Last Updated on Wednesday, 23 October 2013 10:17
Written by The Herald-News
The Governor’s Office of Community Service and the Montana Commission on Community Service is now accepting nominations for the 2014 ServeMontana Awards.
Presented in February, these annual awards recognize outstanding Montana individuals, organizations and national service members committed to community and volunteer service.
“Montanans deserve to be recognized for the impactful work they are doing in local communities,” said Dan Ritter, director of the Governor’s Office of Community Service. “The ServeMontana Awards provide an opportunity for volunteers to share their stories and inspire others.”
The ServeMontana Awards are for service and volunteer work in the areas of education, healthy futures, environmental stewardship, veterans and military families, economic opportunity, disaster services, emergency preparedness and emergency response.
The nomination form is available to download at serve.mt.gov.
All nominations for the 2014 awards must be submitted to the Governor’s Office of Community Service by Dec. 2.
The awards will be presented during a ServeMontana Award ceremony open to the public in February in Helena.
The public is encouraged to nominate individuals of all ages and backgrounds, organizations and groups. All services must be performed in Montana or by Montanans.

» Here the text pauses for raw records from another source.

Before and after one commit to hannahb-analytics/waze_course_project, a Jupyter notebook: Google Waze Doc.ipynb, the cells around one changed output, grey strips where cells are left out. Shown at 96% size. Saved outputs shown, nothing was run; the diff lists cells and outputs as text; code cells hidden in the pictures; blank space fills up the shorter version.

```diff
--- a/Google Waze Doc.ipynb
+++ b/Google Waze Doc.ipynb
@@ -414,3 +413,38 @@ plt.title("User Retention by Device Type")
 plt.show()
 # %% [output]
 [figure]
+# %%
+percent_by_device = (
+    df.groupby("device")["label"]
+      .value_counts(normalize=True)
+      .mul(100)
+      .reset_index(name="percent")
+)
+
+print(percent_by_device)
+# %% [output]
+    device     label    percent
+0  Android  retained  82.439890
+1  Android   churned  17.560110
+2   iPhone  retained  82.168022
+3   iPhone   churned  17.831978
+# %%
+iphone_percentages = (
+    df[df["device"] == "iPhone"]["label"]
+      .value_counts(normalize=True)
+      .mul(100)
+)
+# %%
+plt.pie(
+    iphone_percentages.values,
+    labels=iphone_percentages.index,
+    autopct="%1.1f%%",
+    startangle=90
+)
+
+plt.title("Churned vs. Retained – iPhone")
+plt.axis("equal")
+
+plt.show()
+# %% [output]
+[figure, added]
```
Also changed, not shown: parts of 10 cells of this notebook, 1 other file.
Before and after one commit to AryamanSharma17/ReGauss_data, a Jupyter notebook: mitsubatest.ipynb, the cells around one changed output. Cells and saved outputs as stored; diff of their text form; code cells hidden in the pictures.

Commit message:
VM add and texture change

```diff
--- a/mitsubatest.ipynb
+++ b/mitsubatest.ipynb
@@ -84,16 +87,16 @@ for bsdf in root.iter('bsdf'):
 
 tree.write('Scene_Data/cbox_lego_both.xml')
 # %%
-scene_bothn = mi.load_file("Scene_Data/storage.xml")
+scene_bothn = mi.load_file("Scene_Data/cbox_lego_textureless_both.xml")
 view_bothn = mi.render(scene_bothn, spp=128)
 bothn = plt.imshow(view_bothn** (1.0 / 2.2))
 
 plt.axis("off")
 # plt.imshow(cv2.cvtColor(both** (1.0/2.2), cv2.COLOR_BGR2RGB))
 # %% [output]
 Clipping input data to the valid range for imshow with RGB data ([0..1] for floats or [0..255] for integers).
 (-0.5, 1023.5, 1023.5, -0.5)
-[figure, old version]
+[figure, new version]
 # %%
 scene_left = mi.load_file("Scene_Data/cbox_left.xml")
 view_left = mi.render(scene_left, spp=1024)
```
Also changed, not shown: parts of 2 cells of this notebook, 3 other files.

The Governor-appointed Montana Commission on Community Service was created in 1993 to renew the ethic of civic responsibility in the state and to encourage citizens, regardless of age and income, to engage in service.
The Governor’s Office of Community Service expands and promotes national service and volunteerism in Montana and engages citizens in service and emergency preparedness.
Last Updated on Wednesday, 23 October 2013 09:59